The later years were even more confusing; more painful. The assassination of Ziaur Rahman, the election for the vacant post of President, the retirement of the newly elected President Justice Abdus Sattar and finally seizing of power by General Ershad, were all stage-managed drama. As if a very powerful remote control was busy in organizing these events from far away.
Kazi Zafar Ahmed joined the country-wide united anti-Ershad movement. It was through his initiative that the BNP-led 7 party united front emerged in parallel with the Awami League-led 14 party alliance. The anti-Ershad movement continued with ups and downs just like a tide; but it never stopped. At some point Ershad started various clever ploys to break up opposition parties and he began to attract leading opposition figures like a skilled magician. He also promised general elections.
This was the most difficult time in Kazi Zafar Ahmed’s political career. Sitting in the office of the UPP at 42/43 Purana Paltan, we often witnessed a white car sent from a special place waiting at some distance. Coming out of the party office, many used to go away in that car; their journey was towards that special place. Gradually Kazi Zafar Ahmed was losing his friends and political associates. After Rano-Menon, he also lost Mannan-Noman when he was leaving Ziaur Rahman. His image of a fiery uncompromising leader of the 1960s was also gradually fading away in the opposition camp. As if he was neither here nor there.

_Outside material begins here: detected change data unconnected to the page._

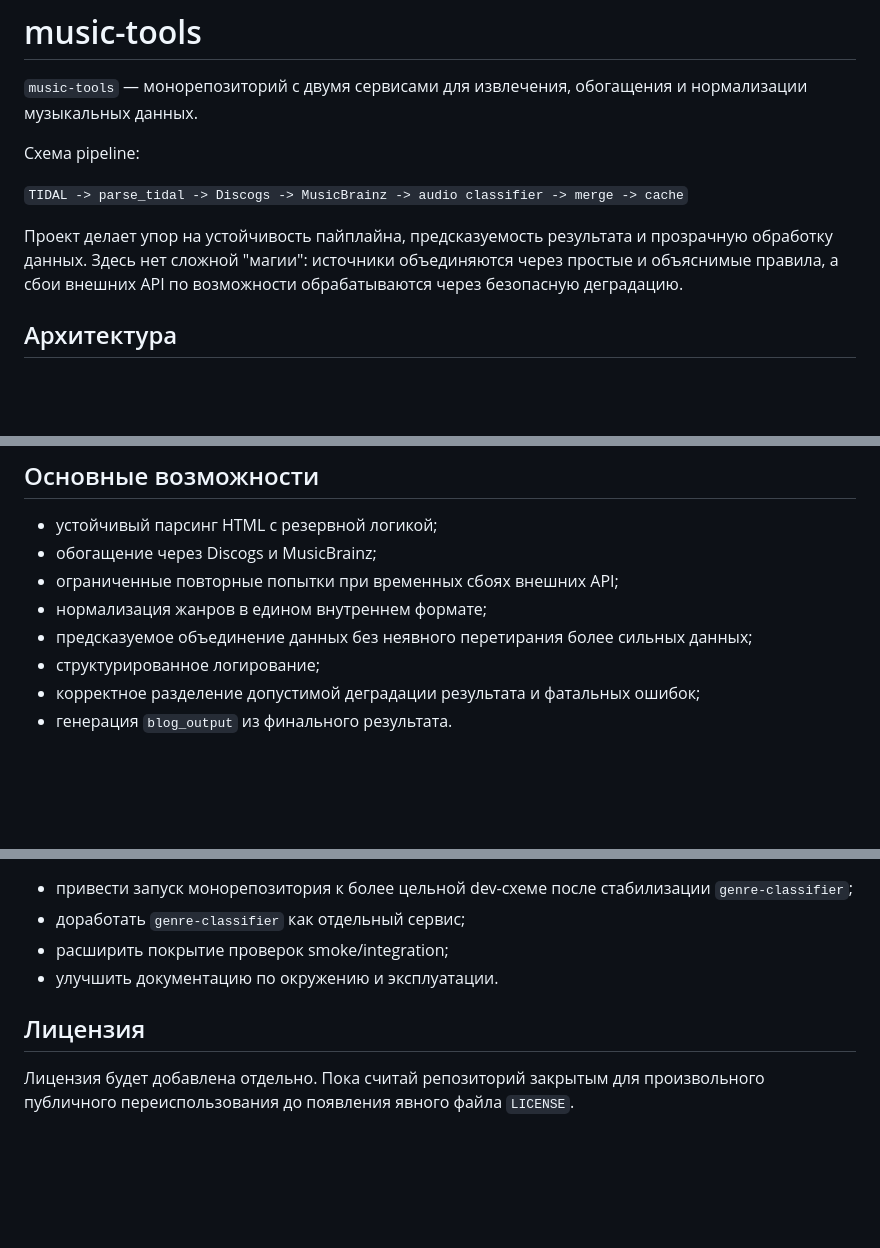
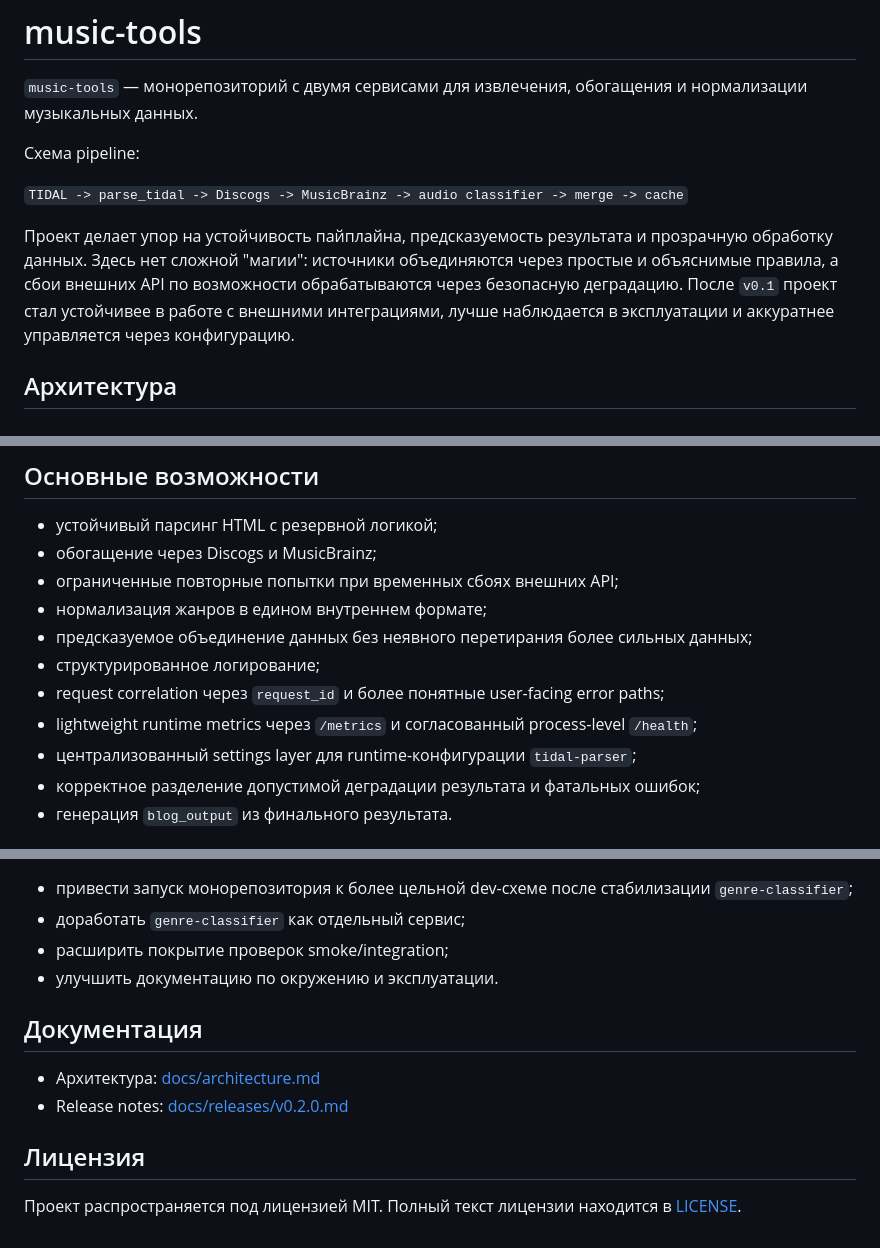
Before and after one commit to MarioniK/music-tools, a Markdown page: README.md, 3 parts joined by grey strips. Drawn GitHub-style; blank space fills up the shorter version.

Commit message:
docs: refresh README and add v0.2.0 release notes

```diff
--- a/README.md
+++ b/README.md
@@ -6,7 +6,7 @@
 
 `TIDAL -> parse_tidal -> Discogs -> MusicBrainz -> audio classifier -> merge -> cache`
 
-Проект делает упор на устойчивость пайплайна, предсказуемость результата и прозрачную обработку данных. Здесь нет сложной "магии": источники объединяются через простые и объяснимые правила, а сбои внешних API по возможности обрабатываются через безопасную деградацию.
+Проект делает упор на устойчивость пайплайна, предсказуемость результата и прозрачную обработку данных. Здесь нет сложной "магии": источники объединяются через простые и объяснимые правила, а сбои внешних API по возможности обрабатываются через безопасную деградацию. После `v0.1` проект стал устойчивее в работе с внешними интеграциями, лучше наблюдается в эксплуатации и аккуратнее управляется через конфигурацию.
 
 ## Архитектура
 
@@ -43,6 +43,9 @@
 - нормализация жанров в едином внутреннем формате;
 - предсказуемое объединение данных без неявного перетирания более сильных данных;
 - структурированное логирование;
+- request correlation через `request_id` и более понятные user-facing error paths;
+- lightweight runtime metrics через `/metrics` и согласованный process-level `/health`;
+- централизованный settings layer для runtime-конфигурации `tidal-parser`;
 - корректное разделение допустимой деградации результата и фатальных ошибок;
 - генерация `blog_output` из финального результата.
 
@@ -126,6 +129,11 @@ http://localhost:8011
 - расширить покрытие проверок smoke/integration;
 - улучшить документацию по окружению и эксплуатации.
 
+## Документация
+
+- Архитектура: [docs/architecture.md](docs/architecture.md)
+- Release notes: [docs/releases/v0.2.0.md](docs/releases/v0.2.0.md)
+
 ## Лицензия
 
-Лицензия будет добавлена отдельно. Пока считай репозиторий закрытым для произвольного публичного переиспользования до появления явного файла `LICENSE`.
+Проект распространяется под лицензией MIT. Полный текст лицензии находится в [LICENSE](LICENSE).
```
Also changed, not shown: other parts of README.md (+2 -2 lines), docs/releases/v0.2.0.md (added, +48 -0 lines).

We see a lot of examples of people in power enjoying luxurious life after making tons of money and amassing mountains of wealth. But Kazi Zafar Ahmed was an unusual exception. At the end of his life he did not leave behind anything except half a block of a building in Dhaka. His treatment was carried out with the donation from his well-wishers. He also did not compromise on political questions until his last breath. He harshly criticised Ershad for his vacillations and later capitulation during the general elections of 5 January, 2014 and severed all relations with him.
Yet, controversy about him will perhaps continue. In fact, controversy happens about those from whom expectations are high; those who are epoch-makers; those who soar high in the glaring sky of politics like a shining star, a luminary. Kazi Zafar Ahmed was one of them. Long live Kazi Zafar.
(Mostafa Jamal Haider, a former minister of the government of Bangladesh is the secretary general of Jatiya Party (Zafar-Jamal) He can be reached at: email@example.com)